====== SUPPLIED MATERIAL ======
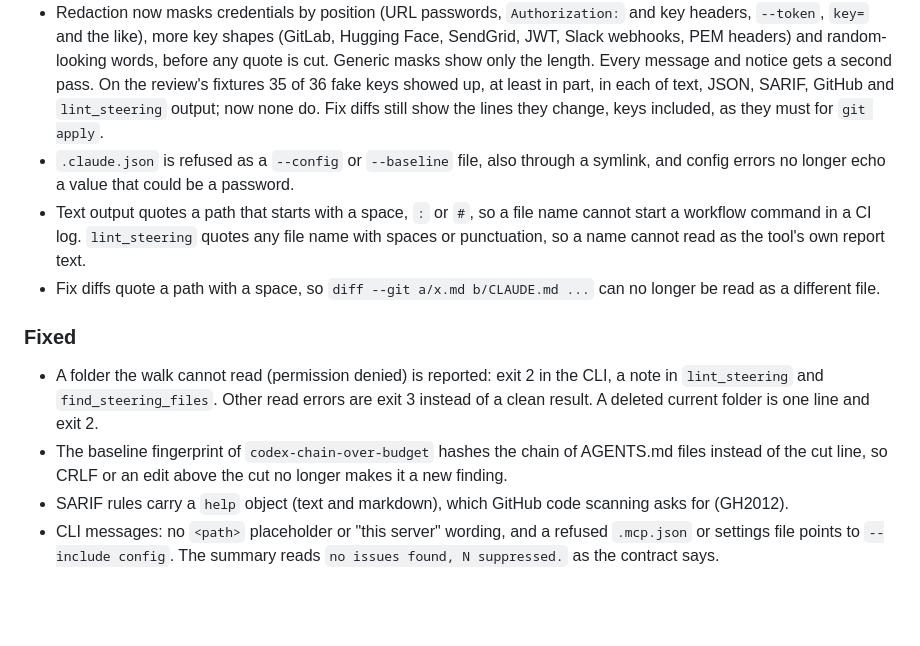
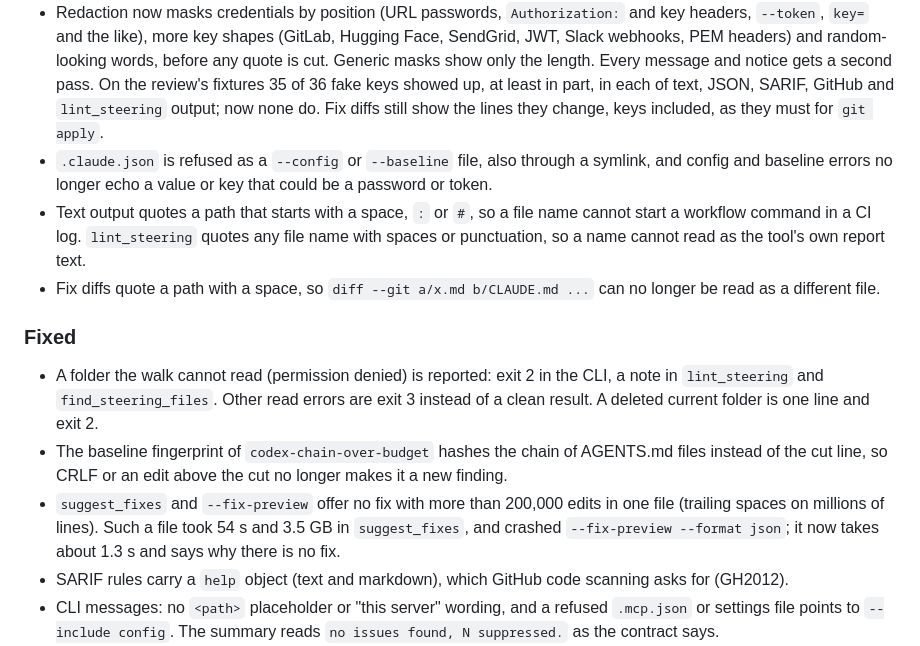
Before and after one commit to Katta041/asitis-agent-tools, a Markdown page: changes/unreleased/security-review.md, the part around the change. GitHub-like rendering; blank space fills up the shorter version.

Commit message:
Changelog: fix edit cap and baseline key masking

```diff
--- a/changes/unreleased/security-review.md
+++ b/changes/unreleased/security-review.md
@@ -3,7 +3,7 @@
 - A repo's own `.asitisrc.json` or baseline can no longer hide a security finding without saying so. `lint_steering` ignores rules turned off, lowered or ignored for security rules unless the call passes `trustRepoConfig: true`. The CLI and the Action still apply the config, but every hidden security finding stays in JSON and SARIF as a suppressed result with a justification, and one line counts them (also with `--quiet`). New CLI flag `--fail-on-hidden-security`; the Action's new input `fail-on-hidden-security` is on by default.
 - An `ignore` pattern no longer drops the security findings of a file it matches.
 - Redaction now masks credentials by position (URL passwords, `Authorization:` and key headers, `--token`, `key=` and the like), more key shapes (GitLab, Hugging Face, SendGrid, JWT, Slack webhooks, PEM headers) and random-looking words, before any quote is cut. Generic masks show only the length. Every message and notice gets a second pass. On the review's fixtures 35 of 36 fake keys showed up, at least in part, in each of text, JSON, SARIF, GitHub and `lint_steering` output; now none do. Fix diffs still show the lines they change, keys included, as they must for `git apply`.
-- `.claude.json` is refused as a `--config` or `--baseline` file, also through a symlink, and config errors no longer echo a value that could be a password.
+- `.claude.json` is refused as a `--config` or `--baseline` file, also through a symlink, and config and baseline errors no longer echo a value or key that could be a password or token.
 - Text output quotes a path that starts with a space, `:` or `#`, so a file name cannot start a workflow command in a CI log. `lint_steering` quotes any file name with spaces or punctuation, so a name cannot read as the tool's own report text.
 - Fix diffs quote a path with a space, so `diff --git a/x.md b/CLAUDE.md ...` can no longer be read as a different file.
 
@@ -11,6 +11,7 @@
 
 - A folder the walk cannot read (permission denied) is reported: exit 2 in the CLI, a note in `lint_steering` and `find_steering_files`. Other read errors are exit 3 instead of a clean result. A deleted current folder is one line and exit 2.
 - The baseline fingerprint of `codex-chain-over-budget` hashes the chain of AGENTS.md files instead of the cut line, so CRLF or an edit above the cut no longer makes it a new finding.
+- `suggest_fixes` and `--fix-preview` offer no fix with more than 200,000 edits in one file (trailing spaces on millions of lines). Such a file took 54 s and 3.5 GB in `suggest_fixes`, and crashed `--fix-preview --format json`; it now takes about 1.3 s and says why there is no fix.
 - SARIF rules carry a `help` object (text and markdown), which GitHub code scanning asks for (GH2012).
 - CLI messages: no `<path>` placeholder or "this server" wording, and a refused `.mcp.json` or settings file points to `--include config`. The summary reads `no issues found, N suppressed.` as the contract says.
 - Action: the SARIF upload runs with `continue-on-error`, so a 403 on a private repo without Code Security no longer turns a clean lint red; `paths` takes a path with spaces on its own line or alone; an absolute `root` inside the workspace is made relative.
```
======
## EXERCISE DIRECTIONS
Write down every line of the data above that includes the string "changes".

## EXERCISE RESPONSE
Before and after one commit to Katta041/asitis-agent-tools, a Markdown page: changes/unreleased/security-review.md, the part around the change. GitHub-like rendering; blank space fills up the shorter version.
--- a/changes/unreleased/security-review.md
+++ b/changes/unreleased/security-review.md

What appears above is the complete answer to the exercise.